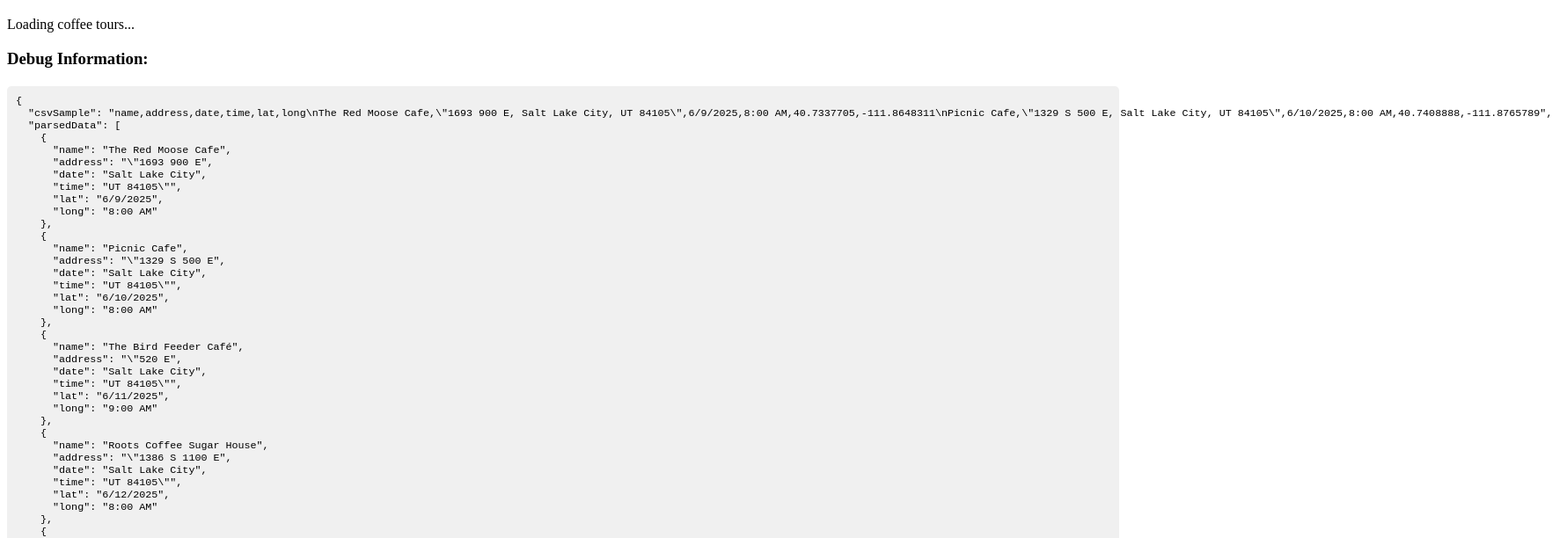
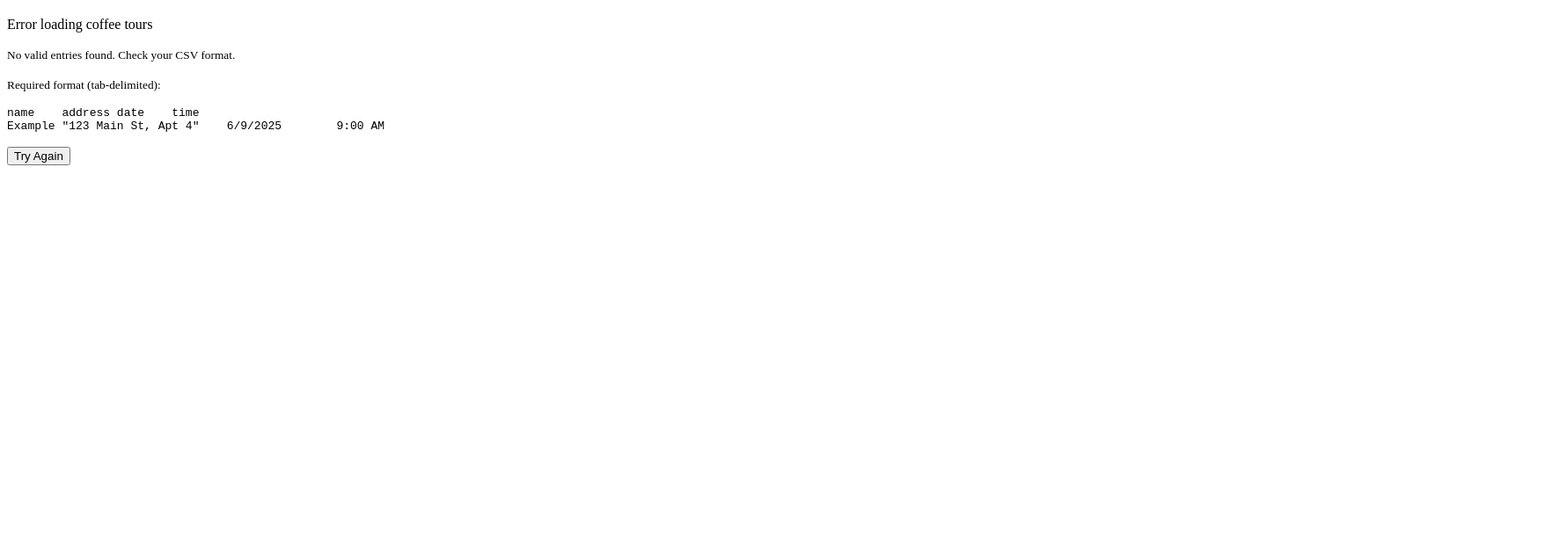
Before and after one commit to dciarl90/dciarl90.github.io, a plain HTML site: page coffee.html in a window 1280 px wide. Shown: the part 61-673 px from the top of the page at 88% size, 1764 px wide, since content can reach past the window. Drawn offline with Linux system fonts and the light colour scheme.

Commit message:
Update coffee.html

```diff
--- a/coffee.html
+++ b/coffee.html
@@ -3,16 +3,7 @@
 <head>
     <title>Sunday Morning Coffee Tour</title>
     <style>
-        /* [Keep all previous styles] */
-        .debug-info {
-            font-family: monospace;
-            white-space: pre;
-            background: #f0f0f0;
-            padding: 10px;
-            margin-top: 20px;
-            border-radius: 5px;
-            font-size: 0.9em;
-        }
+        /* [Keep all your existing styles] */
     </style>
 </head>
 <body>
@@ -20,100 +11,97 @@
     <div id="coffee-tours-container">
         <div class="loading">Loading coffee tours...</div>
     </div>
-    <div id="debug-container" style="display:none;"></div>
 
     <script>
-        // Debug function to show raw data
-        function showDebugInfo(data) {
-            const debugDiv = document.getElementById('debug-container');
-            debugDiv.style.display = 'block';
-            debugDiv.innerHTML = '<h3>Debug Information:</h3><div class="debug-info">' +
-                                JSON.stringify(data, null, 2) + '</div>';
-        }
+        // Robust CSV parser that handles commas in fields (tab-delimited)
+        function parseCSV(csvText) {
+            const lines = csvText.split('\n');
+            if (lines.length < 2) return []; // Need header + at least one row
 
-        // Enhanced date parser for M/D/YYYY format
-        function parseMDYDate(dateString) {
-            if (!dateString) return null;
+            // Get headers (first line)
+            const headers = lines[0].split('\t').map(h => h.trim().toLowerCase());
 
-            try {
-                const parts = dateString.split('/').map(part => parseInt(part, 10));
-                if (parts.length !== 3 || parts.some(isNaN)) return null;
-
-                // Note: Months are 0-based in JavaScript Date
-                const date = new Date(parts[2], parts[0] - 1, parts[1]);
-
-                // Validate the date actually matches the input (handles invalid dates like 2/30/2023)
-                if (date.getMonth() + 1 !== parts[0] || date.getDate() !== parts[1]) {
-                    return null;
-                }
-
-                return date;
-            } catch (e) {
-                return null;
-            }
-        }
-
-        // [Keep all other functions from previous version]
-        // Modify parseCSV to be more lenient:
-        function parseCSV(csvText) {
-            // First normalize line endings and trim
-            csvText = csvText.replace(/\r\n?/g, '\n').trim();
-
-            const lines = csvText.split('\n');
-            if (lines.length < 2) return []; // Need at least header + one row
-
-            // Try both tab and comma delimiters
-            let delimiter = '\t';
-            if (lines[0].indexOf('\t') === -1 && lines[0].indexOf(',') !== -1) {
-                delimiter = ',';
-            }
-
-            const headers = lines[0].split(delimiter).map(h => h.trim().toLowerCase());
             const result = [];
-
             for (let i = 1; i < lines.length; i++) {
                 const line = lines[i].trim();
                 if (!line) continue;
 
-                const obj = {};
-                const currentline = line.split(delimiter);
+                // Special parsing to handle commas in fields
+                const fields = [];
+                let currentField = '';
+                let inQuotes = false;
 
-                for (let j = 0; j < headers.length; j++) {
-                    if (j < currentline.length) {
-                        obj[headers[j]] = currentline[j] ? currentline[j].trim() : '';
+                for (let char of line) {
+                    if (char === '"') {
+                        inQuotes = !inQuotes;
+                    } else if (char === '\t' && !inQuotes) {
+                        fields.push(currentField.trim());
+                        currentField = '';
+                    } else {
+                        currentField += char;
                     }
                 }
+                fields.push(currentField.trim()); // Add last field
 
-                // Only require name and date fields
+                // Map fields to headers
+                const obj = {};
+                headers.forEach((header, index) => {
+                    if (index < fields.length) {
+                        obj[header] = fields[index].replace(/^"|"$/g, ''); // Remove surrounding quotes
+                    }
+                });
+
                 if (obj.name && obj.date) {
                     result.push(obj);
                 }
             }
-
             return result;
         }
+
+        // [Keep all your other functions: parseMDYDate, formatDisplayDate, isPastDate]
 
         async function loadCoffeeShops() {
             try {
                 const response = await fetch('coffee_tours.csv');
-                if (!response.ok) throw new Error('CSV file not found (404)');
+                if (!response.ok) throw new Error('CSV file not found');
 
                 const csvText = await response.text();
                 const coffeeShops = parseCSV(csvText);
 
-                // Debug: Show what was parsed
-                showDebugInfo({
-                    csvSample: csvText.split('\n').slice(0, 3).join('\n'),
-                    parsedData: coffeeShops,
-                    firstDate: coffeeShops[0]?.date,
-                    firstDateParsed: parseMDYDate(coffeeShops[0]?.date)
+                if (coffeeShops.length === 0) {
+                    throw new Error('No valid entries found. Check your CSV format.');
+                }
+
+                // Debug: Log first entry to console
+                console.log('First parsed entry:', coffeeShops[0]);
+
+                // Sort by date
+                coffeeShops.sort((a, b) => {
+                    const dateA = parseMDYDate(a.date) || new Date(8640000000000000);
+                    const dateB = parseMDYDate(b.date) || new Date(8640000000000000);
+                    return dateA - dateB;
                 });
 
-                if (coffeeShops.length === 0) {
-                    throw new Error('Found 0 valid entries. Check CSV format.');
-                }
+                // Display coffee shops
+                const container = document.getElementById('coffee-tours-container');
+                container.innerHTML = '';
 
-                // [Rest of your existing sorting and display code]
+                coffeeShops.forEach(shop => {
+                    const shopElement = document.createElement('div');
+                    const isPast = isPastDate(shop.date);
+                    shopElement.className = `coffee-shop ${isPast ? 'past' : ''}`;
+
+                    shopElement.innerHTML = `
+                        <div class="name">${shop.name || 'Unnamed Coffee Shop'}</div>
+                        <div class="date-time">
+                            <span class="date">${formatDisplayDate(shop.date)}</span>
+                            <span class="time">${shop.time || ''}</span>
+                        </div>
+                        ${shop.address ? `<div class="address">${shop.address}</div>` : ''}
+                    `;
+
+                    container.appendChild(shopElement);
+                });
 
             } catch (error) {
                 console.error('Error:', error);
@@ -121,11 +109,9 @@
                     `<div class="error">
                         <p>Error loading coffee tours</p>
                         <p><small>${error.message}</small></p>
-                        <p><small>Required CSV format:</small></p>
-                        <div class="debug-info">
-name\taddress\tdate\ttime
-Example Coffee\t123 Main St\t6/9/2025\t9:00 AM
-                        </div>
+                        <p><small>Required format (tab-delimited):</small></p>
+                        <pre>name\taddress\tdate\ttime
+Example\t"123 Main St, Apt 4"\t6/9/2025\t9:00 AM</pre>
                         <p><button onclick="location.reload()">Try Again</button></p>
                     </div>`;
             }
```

...

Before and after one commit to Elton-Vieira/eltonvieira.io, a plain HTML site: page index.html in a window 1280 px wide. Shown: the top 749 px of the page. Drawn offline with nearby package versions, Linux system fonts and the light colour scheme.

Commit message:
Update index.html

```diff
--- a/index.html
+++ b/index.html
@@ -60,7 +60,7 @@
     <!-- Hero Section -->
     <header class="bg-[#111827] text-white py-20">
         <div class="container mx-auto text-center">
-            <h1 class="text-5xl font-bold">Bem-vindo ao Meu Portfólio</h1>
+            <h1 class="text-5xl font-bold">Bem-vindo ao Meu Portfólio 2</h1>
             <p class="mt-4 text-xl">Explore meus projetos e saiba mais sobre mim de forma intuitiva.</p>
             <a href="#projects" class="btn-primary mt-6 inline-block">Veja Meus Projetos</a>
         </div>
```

# [Exercise requirements]
Give the count, and only the count, of lines in these records that hold the string "light".

# [Solution]
2